_Work to be completed_
Pull each line containing "name" from the data.

_Records supplied_
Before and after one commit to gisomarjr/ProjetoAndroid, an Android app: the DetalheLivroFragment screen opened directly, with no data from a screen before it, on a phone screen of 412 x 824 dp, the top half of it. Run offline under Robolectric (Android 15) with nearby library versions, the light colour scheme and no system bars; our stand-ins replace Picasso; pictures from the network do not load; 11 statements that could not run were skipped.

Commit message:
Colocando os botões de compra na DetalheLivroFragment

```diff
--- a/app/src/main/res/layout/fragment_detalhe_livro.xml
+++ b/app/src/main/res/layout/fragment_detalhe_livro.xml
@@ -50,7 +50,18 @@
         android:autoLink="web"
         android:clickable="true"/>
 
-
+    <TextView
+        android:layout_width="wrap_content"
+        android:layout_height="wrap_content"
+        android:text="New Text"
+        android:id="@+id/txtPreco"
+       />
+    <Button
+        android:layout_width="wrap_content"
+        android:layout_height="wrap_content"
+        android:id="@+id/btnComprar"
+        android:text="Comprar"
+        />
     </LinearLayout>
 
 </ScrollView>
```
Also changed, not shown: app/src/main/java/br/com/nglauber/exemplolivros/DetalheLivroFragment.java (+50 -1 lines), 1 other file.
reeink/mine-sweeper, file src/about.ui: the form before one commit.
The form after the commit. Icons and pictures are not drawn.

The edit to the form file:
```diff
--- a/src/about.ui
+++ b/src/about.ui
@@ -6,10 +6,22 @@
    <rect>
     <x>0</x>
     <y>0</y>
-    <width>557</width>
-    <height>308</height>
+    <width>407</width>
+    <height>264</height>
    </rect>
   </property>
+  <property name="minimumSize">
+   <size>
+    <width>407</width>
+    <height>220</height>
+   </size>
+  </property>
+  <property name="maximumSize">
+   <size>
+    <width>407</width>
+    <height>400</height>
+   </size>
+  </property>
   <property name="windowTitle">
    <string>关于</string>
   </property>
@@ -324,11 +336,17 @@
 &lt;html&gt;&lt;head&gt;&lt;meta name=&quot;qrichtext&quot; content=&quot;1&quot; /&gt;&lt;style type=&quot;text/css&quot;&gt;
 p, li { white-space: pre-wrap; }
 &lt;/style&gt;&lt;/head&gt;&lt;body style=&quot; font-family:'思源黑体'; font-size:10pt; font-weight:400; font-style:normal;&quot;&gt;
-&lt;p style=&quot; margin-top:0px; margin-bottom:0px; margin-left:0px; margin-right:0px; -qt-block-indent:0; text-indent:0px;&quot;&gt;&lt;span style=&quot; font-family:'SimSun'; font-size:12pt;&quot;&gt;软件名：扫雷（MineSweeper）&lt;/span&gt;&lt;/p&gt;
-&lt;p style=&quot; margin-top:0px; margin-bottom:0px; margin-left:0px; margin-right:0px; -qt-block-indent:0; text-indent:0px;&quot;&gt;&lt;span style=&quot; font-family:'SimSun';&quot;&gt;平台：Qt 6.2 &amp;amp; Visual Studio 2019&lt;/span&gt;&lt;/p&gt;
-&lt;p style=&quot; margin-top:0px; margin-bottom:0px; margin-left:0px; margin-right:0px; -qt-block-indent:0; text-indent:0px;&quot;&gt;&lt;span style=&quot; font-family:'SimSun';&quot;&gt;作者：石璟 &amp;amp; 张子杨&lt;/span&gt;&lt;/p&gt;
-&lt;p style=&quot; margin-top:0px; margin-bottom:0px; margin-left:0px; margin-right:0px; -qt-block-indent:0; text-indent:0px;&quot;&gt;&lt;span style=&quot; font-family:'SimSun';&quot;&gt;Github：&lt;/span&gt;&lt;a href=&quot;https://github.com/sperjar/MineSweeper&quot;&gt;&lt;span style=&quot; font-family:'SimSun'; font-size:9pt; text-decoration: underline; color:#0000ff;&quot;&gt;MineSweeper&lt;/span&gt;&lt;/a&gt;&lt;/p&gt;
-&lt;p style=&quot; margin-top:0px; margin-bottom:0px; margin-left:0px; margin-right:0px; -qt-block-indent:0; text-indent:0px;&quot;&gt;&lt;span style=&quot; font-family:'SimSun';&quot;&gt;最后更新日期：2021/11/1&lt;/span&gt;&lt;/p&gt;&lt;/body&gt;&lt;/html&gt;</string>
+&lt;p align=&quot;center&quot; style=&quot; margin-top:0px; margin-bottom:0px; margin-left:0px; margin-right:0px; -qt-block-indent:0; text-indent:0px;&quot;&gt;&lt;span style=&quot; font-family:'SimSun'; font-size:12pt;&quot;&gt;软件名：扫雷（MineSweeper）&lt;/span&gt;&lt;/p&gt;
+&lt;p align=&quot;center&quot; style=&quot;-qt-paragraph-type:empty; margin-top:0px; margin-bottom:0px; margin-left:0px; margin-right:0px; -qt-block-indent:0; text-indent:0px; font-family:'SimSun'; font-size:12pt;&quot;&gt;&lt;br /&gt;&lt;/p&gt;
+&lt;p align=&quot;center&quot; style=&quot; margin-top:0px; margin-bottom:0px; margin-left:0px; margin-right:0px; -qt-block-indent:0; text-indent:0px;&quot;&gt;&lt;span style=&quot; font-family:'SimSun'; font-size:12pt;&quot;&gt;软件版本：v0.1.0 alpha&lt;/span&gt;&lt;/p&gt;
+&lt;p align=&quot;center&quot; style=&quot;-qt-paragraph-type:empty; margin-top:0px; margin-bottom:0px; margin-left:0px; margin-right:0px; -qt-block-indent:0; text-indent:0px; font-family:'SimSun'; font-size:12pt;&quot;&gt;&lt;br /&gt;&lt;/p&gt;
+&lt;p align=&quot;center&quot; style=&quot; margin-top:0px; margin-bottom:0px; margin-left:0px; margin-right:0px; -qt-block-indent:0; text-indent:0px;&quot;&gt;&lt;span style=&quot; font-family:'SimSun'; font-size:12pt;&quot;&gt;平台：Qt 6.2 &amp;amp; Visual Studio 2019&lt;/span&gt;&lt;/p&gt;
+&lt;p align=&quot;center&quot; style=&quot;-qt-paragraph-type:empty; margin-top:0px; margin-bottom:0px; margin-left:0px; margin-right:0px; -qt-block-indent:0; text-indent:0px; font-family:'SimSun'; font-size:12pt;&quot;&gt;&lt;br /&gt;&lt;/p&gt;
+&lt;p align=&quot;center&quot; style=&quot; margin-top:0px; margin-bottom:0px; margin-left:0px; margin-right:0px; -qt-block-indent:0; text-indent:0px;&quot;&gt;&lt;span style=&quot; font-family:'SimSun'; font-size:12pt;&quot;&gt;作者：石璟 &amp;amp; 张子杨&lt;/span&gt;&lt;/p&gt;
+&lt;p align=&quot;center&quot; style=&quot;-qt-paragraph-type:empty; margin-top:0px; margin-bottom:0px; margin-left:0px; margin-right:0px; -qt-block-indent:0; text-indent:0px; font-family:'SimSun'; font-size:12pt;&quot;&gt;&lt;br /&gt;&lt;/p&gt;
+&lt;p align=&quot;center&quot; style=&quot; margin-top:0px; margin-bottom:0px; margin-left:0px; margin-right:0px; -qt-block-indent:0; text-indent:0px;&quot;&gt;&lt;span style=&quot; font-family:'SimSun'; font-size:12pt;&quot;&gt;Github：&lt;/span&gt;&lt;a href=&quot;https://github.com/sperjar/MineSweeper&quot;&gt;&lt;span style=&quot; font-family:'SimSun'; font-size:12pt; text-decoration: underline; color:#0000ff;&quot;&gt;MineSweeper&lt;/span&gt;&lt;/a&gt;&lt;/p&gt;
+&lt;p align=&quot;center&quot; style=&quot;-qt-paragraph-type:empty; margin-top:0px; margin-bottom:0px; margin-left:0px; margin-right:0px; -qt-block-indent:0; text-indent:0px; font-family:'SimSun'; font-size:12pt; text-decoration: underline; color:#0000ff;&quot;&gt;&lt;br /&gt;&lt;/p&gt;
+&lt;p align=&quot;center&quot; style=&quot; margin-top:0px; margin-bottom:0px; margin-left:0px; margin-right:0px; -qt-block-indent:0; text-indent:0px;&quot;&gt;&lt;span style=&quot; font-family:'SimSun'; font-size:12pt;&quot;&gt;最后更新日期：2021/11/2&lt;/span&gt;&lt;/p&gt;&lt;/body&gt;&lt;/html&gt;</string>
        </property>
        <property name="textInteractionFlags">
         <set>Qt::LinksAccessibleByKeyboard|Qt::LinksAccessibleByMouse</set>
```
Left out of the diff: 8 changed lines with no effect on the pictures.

_Worked solution_
+  <property name="minimumSize">
+  <property name="maximumSize">
   <property name="windowTitle">
 &lt;html&gt;&lt;head&gt;&lt;meta name=&quot;qrichtext&quot; content=&quot;1&quot; /&gt;&lt;style type=&quot;text/css&quot;&gt;
        <property name="textInteractionFlags">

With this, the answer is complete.